* _PROMPT_:
Scan the material and copy out each line where the word "PoolContributor" occurs.

* _DATA TO USE_:

========

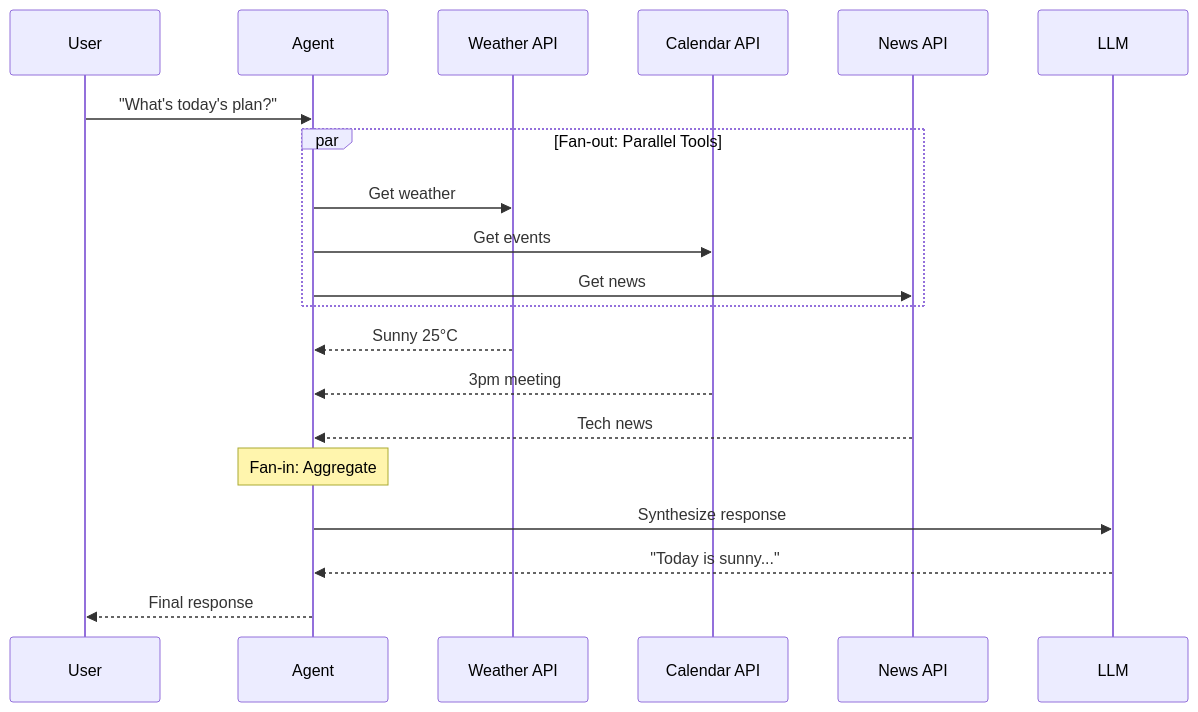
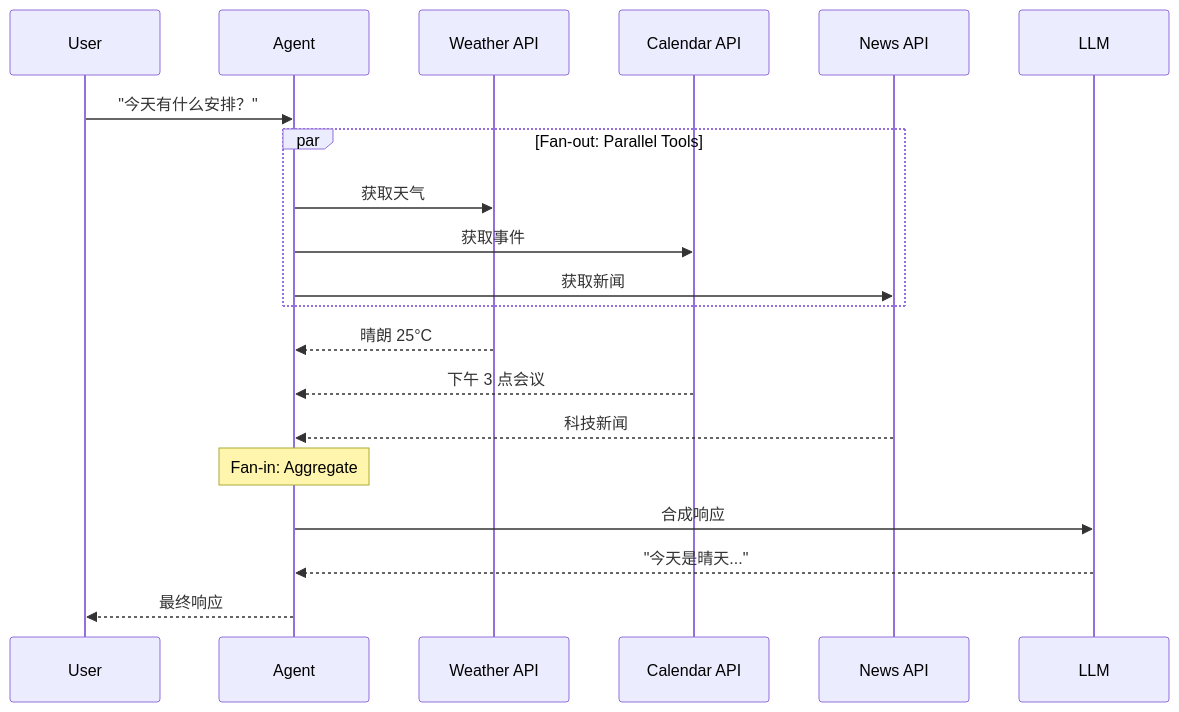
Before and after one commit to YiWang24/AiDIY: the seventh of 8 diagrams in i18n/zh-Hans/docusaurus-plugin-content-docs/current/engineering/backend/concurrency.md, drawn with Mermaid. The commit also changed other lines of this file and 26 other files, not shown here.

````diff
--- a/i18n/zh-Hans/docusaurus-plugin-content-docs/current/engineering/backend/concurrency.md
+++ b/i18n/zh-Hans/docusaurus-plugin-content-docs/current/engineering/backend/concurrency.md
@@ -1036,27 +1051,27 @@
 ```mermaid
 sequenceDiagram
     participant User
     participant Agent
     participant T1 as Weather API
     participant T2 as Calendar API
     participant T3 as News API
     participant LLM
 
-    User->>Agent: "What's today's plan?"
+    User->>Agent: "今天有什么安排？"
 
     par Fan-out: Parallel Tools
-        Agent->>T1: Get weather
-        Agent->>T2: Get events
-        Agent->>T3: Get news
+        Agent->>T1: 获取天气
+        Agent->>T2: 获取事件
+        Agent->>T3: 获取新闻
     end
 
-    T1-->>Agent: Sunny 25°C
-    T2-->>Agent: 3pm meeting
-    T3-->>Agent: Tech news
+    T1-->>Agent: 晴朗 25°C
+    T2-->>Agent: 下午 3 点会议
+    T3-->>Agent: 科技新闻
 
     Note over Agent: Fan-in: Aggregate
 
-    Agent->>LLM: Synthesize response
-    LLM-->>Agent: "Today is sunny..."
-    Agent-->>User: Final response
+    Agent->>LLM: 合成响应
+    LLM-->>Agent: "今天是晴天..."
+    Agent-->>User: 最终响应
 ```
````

========

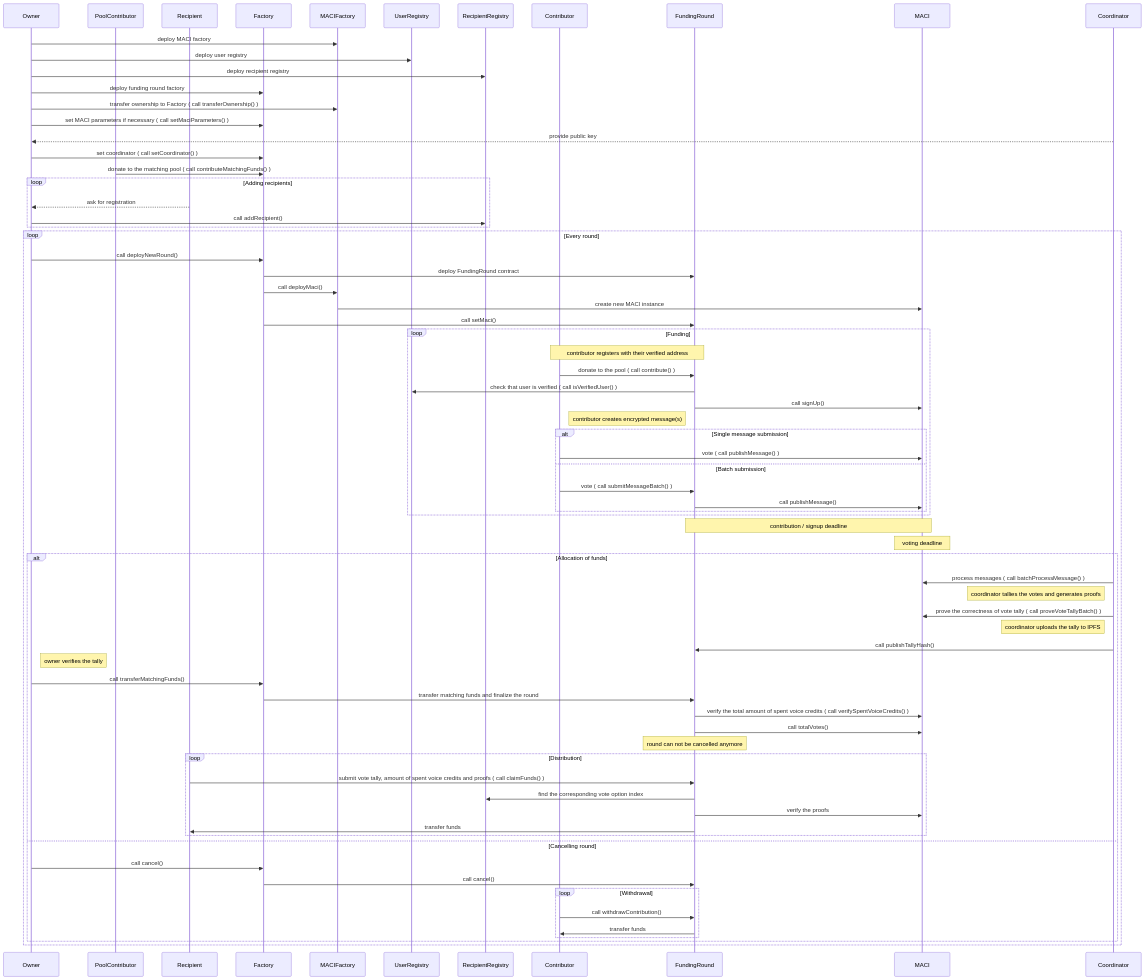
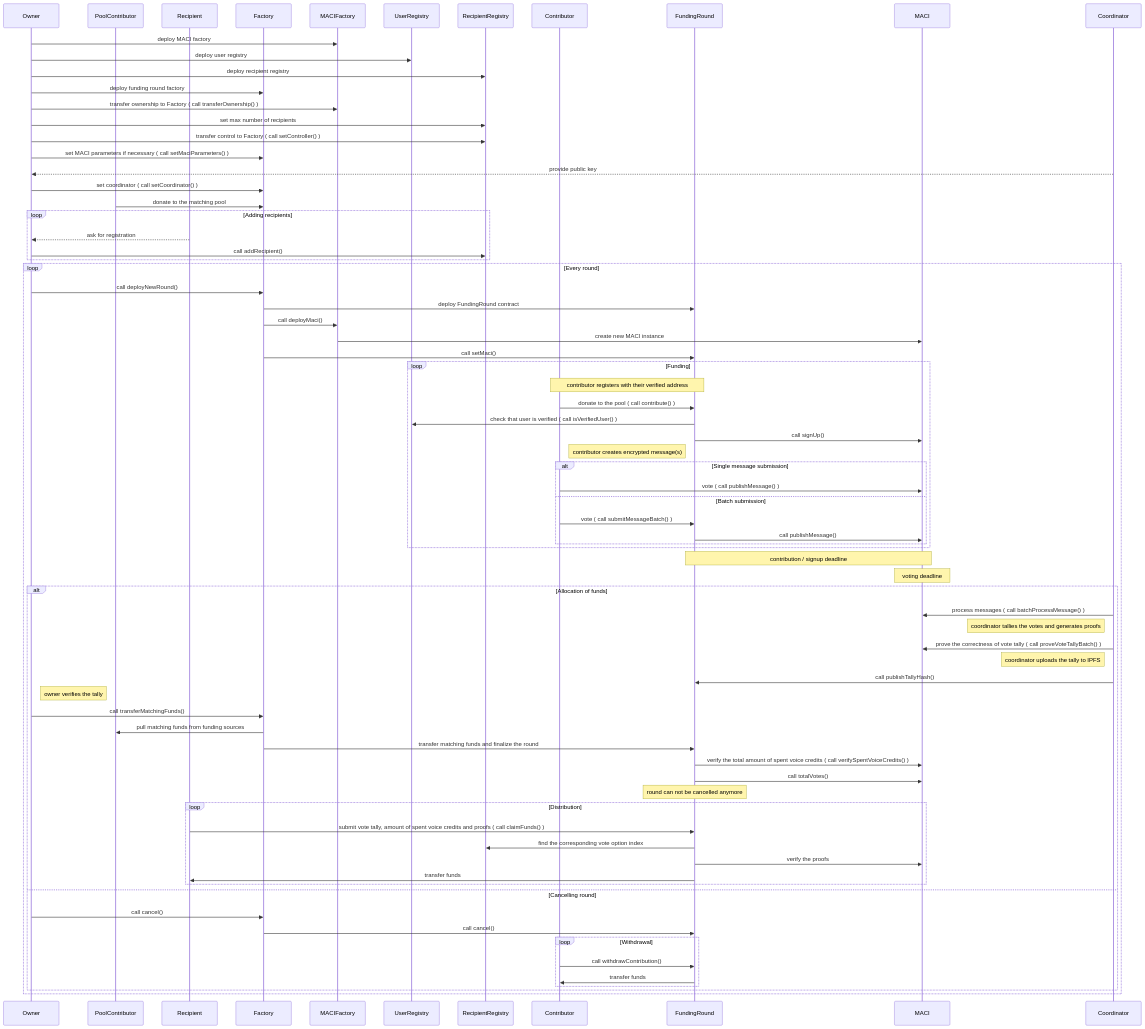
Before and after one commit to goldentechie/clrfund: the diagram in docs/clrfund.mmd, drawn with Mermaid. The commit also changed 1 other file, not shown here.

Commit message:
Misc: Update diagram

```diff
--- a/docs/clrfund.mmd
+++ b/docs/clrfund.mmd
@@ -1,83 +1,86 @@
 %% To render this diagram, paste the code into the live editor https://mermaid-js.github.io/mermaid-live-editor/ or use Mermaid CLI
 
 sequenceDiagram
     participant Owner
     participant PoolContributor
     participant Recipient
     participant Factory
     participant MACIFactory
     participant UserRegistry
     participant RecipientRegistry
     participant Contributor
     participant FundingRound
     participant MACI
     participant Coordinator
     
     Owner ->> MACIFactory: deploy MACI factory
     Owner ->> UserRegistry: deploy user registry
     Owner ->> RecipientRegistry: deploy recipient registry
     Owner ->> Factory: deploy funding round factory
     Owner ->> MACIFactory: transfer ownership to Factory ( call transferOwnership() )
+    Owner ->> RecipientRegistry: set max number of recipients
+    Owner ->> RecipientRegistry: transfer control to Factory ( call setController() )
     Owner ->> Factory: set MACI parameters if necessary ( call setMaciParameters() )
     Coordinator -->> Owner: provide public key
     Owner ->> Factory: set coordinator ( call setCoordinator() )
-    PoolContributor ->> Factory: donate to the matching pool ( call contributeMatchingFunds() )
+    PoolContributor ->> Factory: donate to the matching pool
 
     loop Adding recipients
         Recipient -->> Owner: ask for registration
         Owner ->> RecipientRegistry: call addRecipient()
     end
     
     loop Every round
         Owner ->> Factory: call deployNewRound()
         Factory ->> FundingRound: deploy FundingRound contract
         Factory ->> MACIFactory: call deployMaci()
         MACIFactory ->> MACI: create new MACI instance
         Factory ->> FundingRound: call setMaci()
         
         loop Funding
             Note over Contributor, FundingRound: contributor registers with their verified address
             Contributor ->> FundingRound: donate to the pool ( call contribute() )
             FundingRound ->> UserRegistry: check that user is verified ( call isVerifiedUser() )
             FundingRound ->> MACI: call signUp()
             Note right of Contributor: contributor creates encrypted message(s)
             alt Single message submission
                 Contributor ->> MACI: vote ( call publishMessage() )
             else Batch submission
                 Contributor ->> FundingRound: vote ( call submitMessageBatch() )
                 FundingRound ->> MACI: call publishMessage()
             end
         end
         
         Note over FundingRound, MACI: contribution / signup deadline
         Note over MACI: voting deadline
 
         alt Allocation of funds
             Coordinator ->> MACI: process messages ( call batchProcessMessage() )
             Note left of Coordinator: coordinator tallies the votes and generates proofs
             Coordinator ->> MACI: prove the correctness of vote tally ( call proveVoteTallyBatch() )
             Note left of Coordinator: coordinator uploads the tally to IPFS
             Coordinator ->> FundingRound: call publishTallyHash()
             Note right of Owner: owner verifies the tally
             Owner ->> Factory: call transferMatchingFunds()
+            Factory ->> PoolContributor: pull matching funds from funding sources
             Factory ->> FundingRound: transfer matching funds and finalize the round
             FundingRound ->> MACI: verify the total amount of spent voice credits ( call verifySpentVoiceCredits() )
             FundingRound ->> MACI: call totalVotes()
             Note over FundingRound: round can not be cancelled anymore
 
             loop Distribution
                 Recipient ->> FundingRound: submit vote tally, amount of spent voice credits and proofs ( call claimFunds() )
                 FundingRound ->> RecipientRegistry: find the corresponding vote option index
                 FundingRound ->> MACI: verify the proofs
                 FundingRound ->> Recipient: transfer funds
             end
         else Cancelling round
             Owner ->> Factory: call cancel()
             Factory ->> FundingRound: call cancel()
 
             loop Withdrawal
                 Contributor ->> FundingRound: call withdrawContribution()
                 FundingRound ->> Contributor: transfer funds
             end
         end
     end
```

========

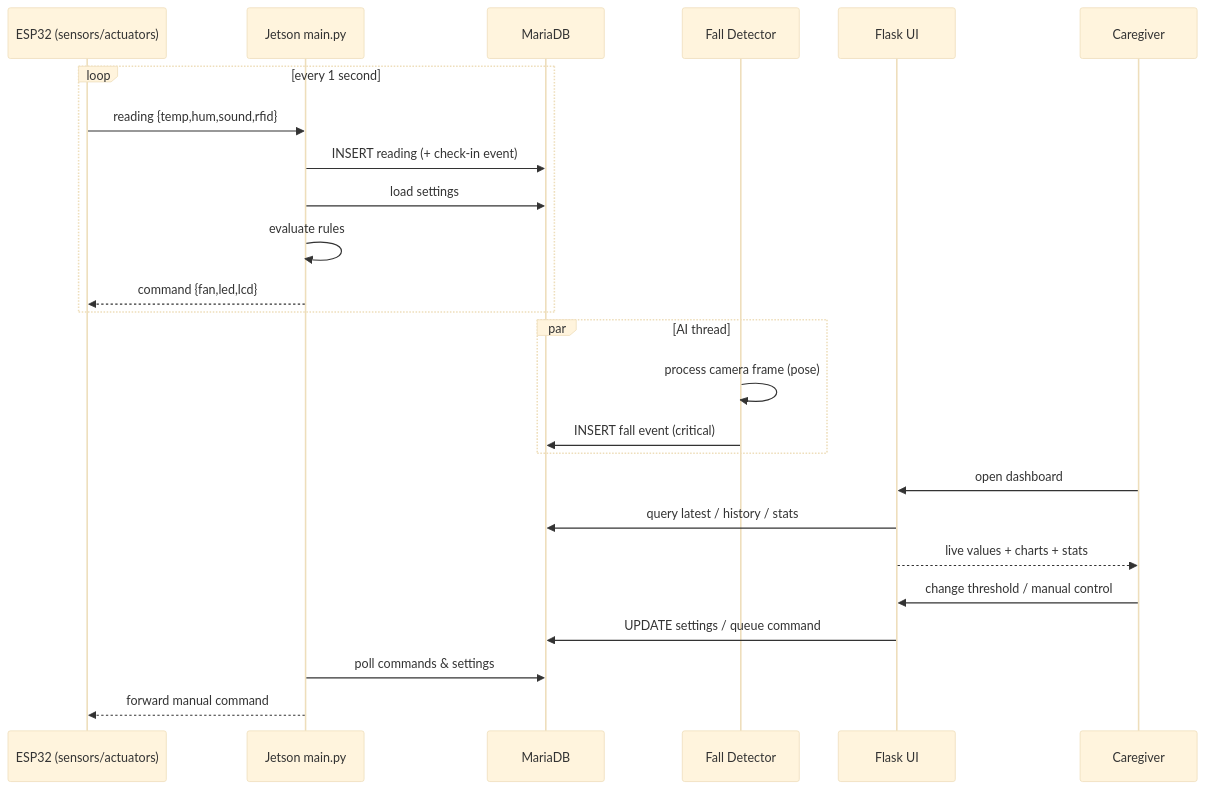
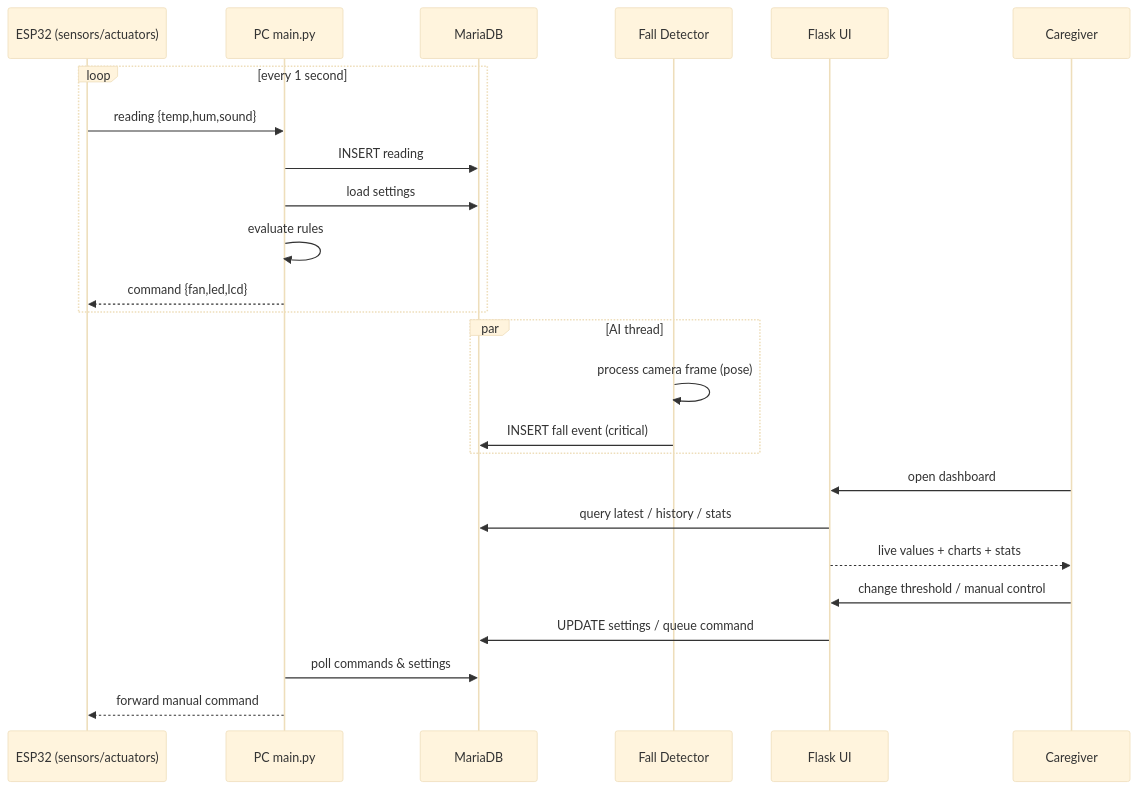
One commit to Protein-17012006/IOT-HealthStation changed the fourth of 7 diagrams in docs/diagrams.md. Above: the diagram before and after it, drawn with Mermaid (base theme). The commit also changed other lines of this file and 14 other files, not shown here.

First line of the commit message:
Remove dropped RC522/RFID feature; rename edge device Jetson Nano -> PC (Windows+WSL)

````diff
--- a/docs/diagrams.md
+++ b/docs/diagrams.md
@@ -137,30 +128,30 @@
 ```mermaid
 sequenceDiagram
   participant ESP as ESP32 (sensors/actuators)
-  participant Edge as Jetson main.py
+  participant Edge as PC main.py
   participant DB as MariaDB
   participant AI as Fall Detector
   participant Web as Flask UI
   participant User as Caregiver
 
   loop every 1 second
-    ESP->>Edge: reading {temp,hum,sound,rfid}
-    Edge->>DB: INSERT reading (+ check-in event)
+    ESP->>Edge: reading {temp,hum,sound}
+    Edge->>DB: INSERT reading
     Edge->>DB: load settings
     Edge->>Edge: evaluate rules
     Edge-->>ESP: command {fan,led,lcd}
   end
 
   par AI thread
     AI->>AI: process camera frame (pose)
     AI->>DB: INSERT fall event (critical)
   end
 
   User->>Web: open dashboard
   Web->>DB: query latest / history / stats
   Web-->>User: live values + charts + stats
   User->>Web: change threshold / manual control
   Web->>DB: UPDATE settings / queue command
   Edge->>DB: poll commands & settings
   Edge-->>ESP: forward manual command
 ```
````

========

* _COMPLETED TASK_:
     participant PoolContributor
-    PoolContributor ->> Factory: donate to the matching pool ( call contributeMatchingFunds() )
+    PoolContributor ->> Factory: donate to the matching pool
+            Factory ->> PoolContributor: pull matching funds from funding sources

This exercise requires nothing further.